In our initial feature, Wayne took us on a journey through his childhood as he and his late brother, Gary, developed their love of toy trains from their father, Ed. From a lifetime of building and collecting toy trains, which their father started in the family basement, to the spectacular display they showcase today, Wayne has created a gem for the city of Heber Springs and an outstanding legacy for his father and his brother.
When we last visited the museum, the downstairs portion was the most prominent feature, with the upstairs section still under development. Since that time, the upstairs has turned into an engaging display of scenery and toy trains.
Daniel Hipp, 19, of Heber Springs has joined the museum family and was proud to show off his new creation in the works. "This is what I like to call the Ruland legacy passed on to a new generation," said Hipp. "This will be a diesel shop (referring to a building under construction in "New Town"). "
"The first project of anything he's ever built," said Susan. "He's drawing all the brick by hand."
New Town and Old Town are how the Rulands are designating each end of the upper section of the museum.
"Old Town pretty much represents New Jersey where Wayne grew up," said Daniel.
"It could be old Newark," added Susan
Daniel pointed to the new supports under construction in Old Town to create an elevated railway above the grounded train rails, which is Wayne's newest project for the museum.
The goal of the Old Town/New Town project is to create a journey through America, via rail. Old Town will represent the beginning on the East Coast with New Town representing railway destinations on the West Coast, with Middle America being representing in the middle as the train makes its journey.

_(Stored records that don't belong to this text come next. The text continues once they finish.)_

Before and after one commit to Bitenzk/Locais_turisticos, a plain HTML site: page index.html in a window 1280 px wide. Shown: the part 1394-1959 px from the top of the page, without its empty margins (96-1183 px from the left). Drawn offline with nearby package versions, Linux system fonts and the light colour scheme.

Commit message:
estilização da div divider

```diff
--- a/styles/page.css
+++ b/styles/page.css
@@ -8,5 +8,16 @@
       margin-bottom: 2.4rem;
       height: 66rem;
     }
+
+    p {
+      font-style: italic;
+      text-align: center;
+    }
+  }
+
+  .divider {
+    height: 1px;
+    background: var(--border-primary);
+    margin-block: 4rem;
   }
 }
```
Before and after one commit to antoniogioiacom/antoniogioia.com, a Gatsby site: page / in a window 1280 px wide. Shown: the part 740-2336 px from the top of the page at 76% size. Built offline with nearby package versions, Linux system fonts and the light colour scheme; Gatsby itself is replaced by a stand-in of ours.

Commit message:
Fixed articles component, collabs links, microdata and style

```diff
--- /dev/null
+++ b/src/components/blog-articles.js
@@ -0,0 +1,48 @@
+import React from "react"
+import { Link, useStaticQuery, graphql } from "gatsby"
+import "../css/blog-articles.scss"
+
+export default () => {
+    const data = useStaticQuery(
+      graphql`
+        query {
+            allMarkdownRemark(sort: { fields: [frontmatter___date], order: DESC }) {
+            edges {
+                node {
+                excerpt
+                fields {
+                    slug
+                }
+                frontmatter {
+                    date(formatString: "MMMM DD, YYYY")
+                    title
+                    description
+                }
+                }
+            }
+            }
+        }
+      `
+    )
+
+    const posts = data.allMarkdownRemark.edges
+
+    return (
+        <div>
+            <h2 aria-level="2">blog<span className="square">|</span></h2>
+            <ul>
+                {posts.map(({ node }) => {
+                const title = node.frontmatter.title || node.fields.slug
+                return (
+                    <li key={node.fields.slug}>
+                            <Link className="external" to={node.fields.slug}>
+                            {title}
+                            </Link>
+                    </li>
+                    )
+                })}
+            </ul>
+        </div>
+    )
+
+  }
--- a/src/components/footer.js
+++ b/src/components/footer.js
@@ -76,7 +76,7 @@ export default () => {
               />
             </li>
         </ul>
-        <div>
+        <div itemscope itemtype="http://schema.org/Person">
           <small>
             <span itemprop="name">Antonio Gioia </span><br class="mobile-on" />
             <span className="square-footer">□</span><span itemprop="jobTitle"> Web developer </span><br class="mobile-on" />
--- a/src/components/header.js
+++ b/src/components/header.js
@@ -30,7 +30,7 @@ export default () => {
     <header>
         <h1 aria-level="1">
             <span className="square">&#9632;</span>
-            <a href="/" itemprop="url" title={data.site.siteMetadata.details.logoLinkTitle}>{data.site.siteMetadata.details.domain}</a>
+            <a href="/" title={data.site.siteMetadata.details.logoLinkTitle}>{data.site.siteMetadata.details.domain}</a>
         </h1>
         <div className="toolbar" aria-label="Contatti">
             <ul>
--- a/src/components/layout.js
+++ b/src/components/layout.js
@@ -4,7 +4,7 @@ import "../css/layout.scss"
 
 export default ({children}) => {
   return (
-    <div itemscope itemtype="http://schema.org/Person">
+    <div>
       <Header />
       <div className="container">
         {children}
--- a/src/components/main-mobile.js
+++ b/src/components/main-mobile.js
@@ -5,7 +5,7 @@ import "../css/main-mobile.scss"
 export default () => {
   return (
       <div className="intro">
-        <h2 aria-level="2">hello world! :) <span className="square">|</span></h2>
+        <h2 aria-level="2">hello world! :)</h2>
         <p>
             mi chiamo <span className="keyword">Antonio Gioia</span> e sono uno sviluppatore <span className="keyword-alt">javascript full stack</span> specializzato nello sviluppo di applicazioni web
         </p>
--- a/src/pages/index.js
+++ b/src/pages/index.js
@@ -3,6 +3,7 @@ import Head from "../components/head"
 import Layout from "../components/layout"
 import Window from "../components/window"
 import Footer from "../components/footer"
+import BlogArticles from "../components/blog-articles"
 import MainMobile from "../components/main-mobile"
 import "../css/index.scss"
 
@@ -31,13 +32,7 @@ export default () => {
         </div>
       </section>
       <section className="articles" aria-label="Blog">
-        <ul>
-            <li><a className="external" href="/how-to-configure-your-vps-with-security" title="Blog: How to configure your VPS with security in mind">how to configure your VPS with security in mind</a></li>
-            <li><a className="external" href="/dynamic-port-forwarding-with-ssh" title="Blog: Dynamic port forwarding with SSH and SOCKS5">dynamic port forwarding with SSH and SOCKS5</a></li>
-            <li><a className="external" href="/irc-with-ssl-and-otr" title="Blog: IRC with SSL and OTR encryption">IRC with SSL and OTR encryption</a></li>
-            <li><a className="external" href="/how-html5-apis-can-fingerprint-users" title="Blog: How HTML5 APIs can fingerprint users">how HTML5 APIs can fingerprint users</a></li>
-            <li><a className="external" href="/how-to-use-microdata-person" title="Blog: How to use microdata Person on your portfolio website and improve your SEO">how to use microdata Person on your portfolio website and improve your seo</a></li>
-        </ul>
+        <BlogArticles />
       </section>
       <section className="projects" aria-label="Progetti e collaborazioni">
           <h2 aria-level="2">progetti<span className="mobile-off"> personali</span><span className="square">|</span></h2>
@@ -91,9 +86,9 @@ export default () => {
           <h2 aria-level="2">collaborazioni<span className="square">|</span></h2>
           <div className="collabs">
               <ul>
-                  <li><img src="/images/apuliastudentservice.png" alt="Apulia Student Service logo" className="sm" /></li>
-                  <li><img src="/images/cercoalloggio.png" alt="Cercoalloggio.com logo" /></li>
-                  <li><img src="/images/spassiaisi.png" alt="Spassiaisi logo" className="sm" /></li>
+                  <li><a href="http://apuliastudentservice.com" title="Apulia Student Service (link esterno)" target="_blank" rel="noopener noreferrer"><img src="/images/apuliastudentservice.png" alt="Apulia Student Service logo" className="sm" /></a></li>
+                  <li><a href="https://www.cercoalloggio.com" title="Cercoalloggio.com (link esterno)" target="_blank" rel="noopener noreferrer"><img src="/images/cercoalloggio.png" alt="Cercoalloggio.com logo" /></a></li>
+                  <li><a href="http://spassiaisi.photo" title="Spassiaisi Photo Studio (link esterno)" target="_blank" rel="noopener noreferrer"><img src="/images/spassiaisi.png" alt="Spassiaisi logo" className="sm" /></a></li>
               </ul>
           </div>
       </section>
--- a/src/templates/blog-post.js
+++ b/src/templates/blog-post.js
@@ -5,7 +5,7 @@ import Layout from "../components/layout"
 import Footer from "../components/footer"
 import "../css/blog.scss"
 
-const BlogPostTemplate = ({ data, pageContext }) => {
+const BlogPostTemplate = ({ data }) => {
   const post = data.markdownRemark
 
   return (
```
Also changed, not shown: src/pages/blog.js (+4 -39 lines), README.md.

"We want to create some landmarks to show the trains' journey across the country in places like St. Louis and Mt. Rushmore," said Susan.
From a trickle of visitors in the beginning, the museum has grown in terms of spectators and recognition. Last year, they were featured in The Lion Roars, a national magazine devoted to toy train aficionados. They were also featured in the Arkansas Democrat-Gazette, as well as The Sun-Times and our complimentary Lake Lifestyles magazine. They now have visitors regularly, including groups from schools and other organizations.
Page 2 of 2 - "We had 24 kids that really want to become a part of this," said Susan. "Daniel is one of our proudest examples of what we've accomplished because of what he's accomplished. He knew a phenomenal amount about trains when he first came here but he's getting much better about speaking to the public and talking about the history of trains and such." Indeed, any question I had was readily answered and in full detail by Daniel, who seemed to rival any encyclopedia in his knowledge. "We have a 4-year-old that's learning to operate them," continued Susan. "This museum is very kid friendly and we love talking to any children that have an interest in learning about trains."
The museum has certainly grown in exposure and recognition since we first discovered it in 2012. It has become a destination for tourists and Heber Springs is fortunate the Rulands call our area home. Their dream and legacy has become one of those gems we so often talk about in Cleburne County.
The museum is open Friday through Sunday from 9am to 4pm and is located at 401 S. 12th Street in Heber Springs and can be reached at 501-362-6342. They ask that any large groups please call ahead and make reservations before arriving at the museum.